Granted, I was not privy to any of the clinical facts regarding the man's health, nor the context in which the instructions were given. Basically, it is impossible to know what was said or not said, but in the back of my mind I could hear the voice of a well-meaning health care professional dispensing a generalized recommendation of increasing physical activity at an office visit or as part of transition plan instructions. Case managers participate in countless team meetings to discuss client status and progress. We espouse the importance of caregiver involvement in recovery from illness. We urge caregivers to allow their loved ones time and space to make their own efforts and to praise attempts to regain self-sufficiency. However, are we being clear enough and is that lack of clarity increasing the risk of unintentional abuse and/or neglect by caregivers?


In this instance, it occurred to me that the companion may have misinterpreted what we consider to be fairly common instructions. How often do we reassure caregiver anxiety as to what they should and should not do for the recovering patient? Additional study into what we think we are telling our clients, versus what they are hearing, may prove quite illuminating and serve as a gateway to meaningful change in our approach of how we teach and coach. Does it mean we need to change our entire approach to providing care instructions? No, but we probably need to make a few adjustments.
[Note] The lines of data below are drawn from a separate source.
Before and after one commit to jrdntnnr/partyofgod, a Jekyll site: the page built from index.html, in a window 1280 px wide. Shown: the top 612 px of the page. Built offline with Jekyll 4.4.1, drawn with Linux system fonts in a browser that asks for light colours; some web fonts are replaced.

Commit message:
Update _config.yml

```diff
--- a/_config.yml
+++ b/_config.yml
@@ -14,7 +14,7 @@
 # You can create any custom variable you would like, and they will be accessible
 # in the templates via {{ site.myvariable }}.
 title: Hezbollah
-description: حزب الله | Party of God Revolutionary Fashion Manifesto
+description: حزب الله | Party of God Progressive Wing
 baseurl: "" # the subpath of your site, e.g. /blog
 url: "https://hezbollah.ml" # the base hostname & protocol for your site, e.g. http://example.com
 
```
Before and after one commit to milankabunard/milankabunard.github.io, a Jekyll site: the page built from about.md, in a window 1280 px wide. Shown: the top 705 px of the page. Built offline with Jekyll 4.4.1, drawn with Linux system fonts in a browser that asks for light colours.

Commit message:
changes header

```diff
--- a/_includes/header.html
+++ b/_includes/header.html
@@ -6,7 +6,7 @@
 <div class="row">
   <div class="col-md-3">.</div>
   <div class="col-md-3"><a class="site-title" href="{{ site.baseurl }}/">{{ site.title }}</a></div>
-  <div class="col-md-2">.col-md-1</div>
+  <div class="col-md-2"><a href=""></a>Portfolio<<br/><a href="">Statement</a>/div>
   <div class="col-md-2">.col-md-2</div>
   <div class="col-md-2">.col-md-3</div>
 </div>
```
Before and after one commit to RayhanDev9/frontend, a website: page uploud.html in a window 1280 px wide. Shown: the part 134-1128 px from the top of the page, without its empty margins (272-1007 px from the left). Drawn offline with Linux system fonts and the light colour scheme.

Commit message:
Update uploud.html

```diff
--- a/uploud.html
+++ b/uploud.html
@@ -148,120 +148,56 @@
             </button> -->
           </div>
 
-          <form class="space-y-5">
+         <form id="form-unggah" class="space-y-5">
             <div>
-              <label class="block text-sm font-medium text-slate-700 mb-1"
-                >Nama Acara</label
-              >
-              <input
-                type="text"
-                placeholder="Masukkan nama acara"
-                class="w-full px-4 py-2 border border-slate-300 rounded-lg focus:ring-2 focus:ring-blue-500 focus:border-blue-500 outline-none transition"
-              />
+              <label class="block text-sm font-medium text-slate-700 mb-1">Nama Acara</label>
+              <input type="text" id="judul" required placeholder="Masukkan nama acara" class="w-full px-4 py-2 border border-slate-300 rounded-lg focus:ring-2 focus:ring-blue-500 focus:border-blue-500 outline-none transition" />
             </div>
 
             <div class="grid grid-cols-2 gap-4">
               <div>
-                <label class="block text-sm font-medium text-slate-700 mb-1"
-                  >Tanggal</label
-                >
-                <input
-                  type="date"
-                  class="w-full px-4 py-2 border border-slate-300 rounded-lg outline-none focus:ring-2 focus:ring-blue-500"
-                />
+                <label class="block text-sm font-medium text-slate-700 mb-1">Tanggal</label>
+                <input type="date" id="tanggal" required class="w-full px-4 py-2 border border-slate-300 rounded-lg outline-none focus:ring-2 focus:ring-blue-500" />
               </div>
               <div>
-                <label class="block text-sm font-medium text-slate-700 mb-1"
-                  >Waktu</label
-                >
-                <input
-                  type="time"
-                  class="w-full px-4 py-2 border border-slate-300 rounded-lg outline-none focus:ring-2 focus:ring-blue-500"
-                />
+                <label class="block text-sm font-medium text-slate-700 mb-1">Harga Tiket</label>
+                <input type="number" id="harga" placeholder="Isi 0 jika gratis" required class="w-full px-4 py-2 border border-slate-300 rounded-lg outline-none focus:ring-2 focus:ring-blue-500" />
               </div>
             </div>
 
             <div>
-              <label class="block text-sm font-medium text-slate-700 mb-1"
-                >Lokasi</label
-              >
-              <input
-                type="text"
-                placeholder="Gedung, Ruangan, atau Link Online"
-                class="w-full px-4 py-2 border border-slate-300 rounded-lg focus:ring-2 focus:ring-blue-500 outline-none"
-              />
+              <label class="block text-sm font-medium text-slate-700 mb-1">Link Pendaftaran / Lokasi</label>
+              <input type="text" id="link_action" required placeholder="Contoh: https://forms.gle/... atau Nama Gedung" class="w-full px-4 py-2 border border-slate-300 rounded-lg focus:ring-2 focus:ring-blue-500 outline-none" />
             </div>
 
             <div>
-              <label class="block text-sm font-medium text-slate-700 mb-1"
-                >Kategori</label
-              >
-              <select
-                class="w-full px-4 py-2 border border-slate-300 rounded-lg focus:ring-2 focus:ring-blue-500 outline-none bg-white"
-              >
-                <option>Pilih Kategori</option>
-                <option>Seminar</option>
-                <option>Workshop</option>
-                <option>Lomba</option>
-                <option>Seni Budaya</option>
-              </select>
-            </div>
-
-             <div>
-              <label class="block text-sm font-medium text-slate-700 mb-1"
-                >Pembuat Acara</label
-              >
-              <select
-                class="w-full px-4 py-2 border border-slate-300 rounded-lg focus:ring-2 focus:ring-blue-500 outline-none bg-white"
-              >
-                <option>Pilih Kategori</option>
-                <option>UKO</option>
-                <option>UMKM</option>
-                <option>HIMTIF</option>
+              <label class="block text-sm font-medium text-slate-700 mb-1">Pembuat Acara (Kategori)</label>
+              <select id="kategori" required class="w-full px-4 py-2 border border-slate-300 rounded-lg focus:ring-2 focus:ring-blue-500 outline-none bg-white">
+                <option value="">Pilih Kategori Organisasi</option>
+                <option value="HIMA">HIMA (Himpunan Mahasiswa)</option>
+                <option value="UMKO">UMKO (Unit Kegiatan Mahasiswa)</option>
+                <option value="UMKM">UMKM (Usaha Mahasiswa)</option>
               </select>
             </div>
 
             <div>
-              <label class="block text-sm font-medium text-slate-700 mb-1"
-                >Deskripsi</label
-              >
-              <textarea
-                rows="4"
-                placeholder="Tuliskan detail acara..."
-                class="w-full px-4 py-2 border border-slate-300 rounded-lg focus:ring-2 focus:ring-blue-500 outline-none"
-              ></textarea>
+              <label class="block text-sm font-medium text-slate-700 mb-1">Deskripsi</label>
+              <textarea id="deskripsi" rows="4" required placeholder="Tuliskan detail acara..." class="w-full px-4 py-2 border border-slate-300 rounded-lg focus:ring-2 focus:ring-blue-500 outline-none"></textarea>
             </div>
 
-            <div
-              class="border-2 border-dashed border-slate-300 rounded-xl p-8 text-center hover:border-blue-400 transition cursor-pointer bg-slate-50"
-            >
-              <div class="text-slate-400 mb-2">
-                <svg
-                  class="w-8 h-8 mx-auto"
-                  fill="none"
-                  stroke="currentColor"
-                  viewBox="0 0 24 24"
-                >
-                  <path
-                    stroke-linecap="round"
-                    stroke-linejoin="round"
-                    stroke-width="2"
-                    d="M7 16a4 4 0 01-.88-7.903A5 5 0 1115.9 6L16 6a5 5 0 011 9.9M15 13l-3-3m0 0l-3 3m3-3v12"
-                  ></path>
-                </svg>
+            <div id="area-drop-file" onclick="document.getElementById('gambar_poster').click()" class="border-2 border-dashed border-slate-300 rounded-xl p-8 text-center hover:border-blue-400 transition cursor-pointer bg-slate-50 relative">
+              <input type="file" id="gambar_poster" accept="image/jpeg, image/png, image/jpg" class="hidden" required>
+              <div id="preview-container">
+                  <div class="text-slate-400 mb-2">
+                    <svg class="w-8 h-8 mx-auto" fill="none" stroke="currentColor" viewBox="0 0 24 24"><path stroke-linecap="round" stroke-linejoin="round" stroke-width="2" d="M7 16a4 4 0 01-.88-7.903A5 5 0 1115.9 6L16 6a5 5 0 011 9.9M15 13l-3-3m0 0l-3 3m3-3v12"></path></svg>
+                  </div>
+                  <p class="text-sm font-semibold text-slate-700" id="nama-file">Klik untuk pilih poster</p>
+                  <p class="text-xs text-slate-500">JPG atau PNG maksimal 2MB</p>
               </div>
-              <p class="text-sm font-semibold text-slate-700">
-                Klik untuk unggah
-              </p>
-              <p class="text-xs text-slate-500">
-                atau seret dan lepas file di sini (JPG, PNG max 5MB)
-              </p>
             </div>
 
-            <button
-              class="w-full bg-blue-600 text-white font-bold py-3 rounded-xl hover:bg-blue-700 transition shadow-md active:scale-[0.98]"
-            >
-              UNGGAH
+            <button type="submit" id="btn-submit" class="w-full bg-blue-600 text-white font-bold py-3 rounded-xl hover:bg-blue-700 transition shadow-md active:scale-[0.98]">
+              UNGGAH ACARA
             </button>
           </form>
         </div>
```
So, the next time you are care planning or explaining discharge instructions with a caregiver and client, consider the following:


* Assess. Ask a few questions as to what are the usual activities in which the individual participates and if there are any upcoming events such as travel, which might be out of the ordinary.


* Provide context. When providing instructions, place them into contexts that the client and caregiver understand. For example, if the client normally climbs down a flight of stairs to get to the mailbox, make sure the physical therapist weighs in on whether this is something the person should resume doing straightaway. In the case of international travel, this requires a bit more discussion with the care team, treating provider, family, etc. Travel plans can be postponed. In this case, a letter from the provider could help in getting a postponement on the trip and perhaps a full refund.


* Verify understanding. Be sure to apply "teach back" methodology to ascertain whether the receiver of your message understands your meaning. If you do not verify understanding, you may as well have not bothered to provide any instructions.


As with any situation, there are exceptions. In spite of our best efforts, we cannot force our will upon others; people will do whatever they want to do. I do not know what became of the gentleman, nor his traveling companion, but I certainly hope that they both made it back home safely.


The intent of this column is meant to speak to the heart of case management: our joys, our struggles, and our lessons learned. Please send your thoughts and ideas to us so we may include them in future articles.


Mindy Owen at: mailto:[email protected]


Teri Treiger at: mailto:[email protected]